Beatrice Choi is an NYU MA Graduate from the Media Culture Communication program. She has worked with the 9/11 archives for a year as a Moving Imagery Exhibitions Intern at the National September 11 Memorial & Museum, and recently completed a thesis on Post-Traumatic Landscapes, focusing primarily on post-Katrina New Orleans.


Scott Blake, artist

“9/11 Flipbook and Quantitative Media Study”

Scott Blake has created a flipbook consisting of images of United Airlines Flight 175 crashing into the south tower of the World Trade Center. Accompanying the images are essays written by a wide range of participants, each expressing their personal experience of the September 11th attacks. In addition, the authors of the essays were asked to reflect on, and respond to, the flipbook itself. Not surprisingly, the majority of the essayists experienced the events through news network footage. Blake is distributing his 9/11 Flipbooks to encourage a constructive dialog regarding the media’s participation in sensationalizing the tragedy. To further illustrate his point, Blake conducted a media study using the 9/11 TV News Archive to count the number of times major news networks showed the plane crashes, building collapses and people falling from the towers on September 11, 2001.

While best known for his Barcode Art, Scott Blake has created new works that are scandalous, witty, fun, pornographic, humorous and about a thousand other adjectives viewers might use when seeing them for the first time.
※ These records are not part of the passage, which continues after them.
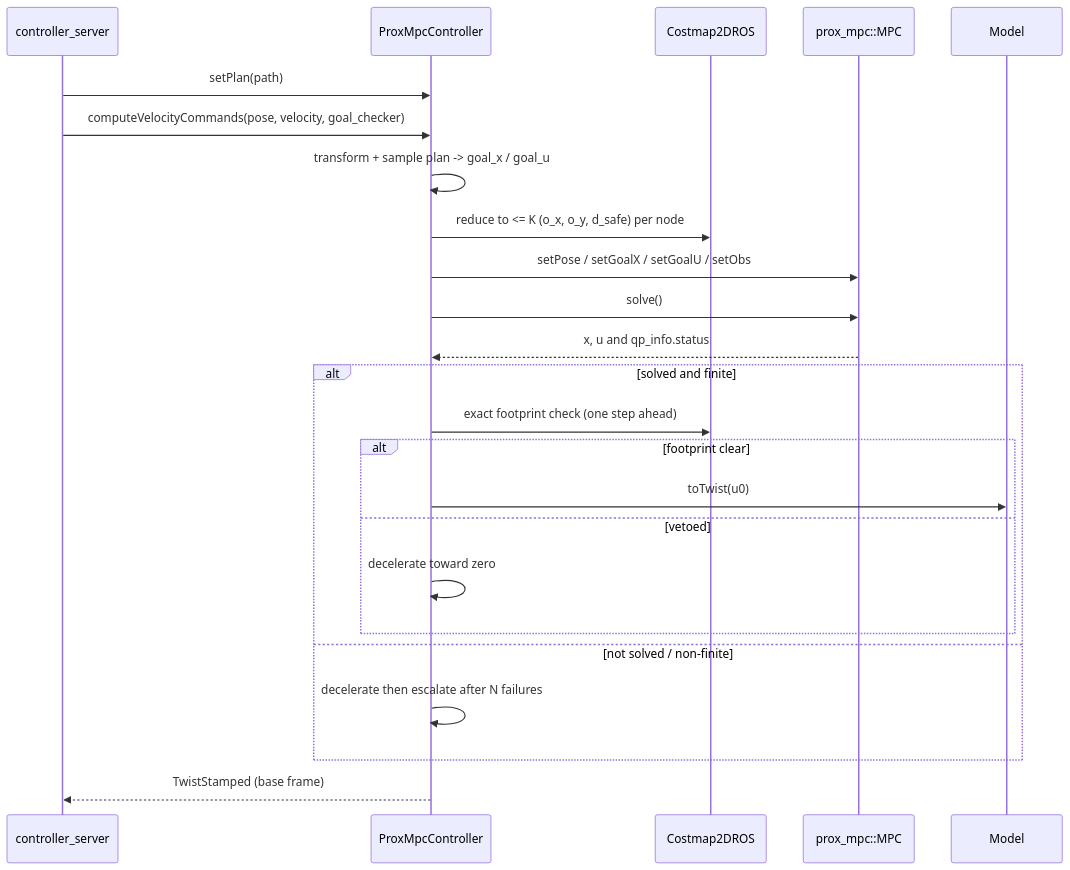
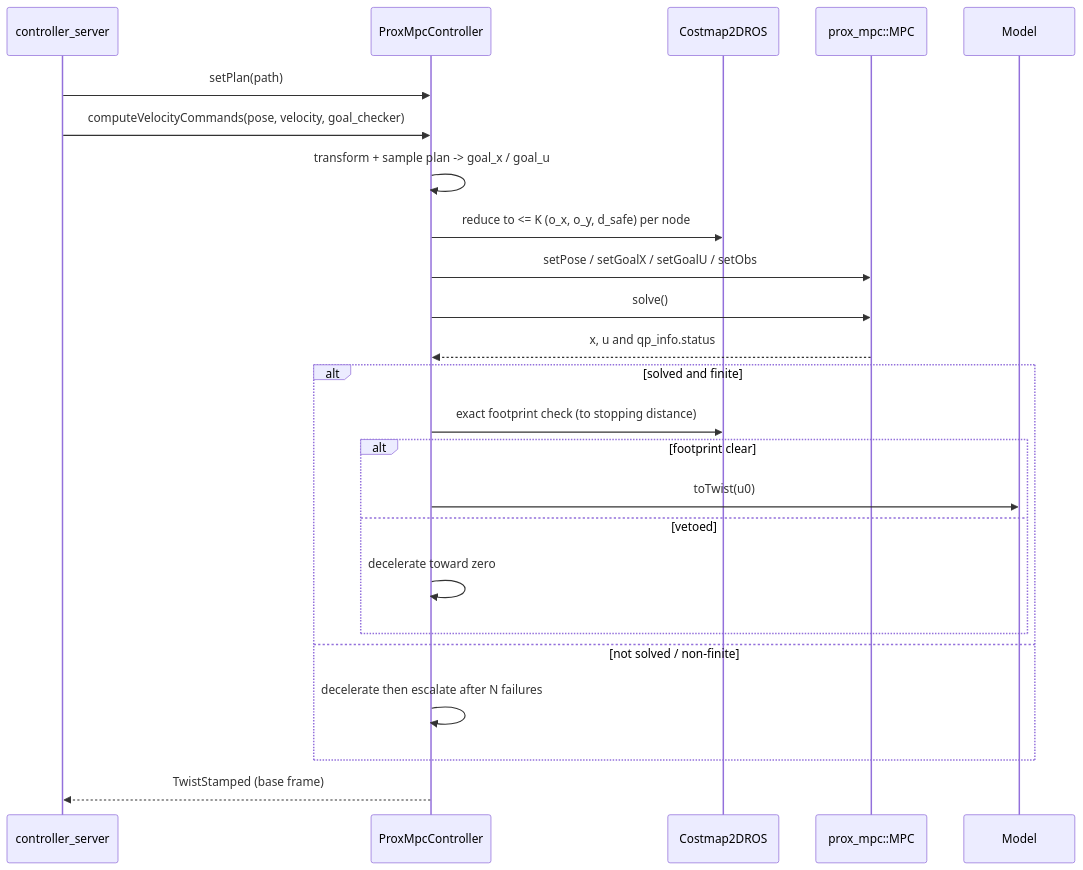
The second of 2 diagrams in prox_mpc_controller/doc/architecture.md (simone-contorno/prox_mpc), drawn with Mermaid before and after one commit. The commit also changed other lines of this file and 2 other files, not shown here.

````diff
--- a/prox_mpc_controller/doc/architecture.md
+++ b/prox_mpc_controller/doc/architecture.md
@@ -103,26 +104,26 @@
 ```mermaid
 sequenceDiagram
   participant Nav2 as controller_server
   participant Ctrl as ProxMpcController
   participant CM as Costmap2DROS
   participant MPC as prox_mpc::MPC
   participant Model
   Nav2->>Ctrl: setPlan(path)
   Nav2->>Ctrl: computeVelocityCommands(pose, velocity, goal_checker)
   Ctrl->>Ctrl: transform + sample plan -> goal_x / goal_u
   Ctrl->>CM: reduce to <= K (o_x, o_y, d_safe) per node
   Ctrl->>MPC: setPose / setGoalX / setGoalU / setObs
   Ctrl->>MPC: solve()
   MPC-->>Ctrl: x, u and qp_info.status
   alt solved and finite
-    Ctrl->>CM: exact footprint check (one step ahead)
+    Ctrl->>CM: exact footprint check (to stopping distance)
     alt footprint clear
       Ctrl->>Model: toTwist(u0)
     else vetoed
       Ctrl->>Ctrl: decelerate toward zero
     end
   else not solved / non-finite
     Ctrl->>Ctrl: decelerate then escalate after N failures
   end
   Ctrl-->>Nav2: TwistStamped (base frame)
 ```
````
A self-described “frivolous artist,” he mows over conceptual and visual boundaries to make work that is as thought provoking as it is entertainingly tongue-in-cheek.


Remarks by Dennis Swanson, President of Station Operations, Fox Television


We thank the many people at New York University and Internet Archive who have helped to make this conference possible.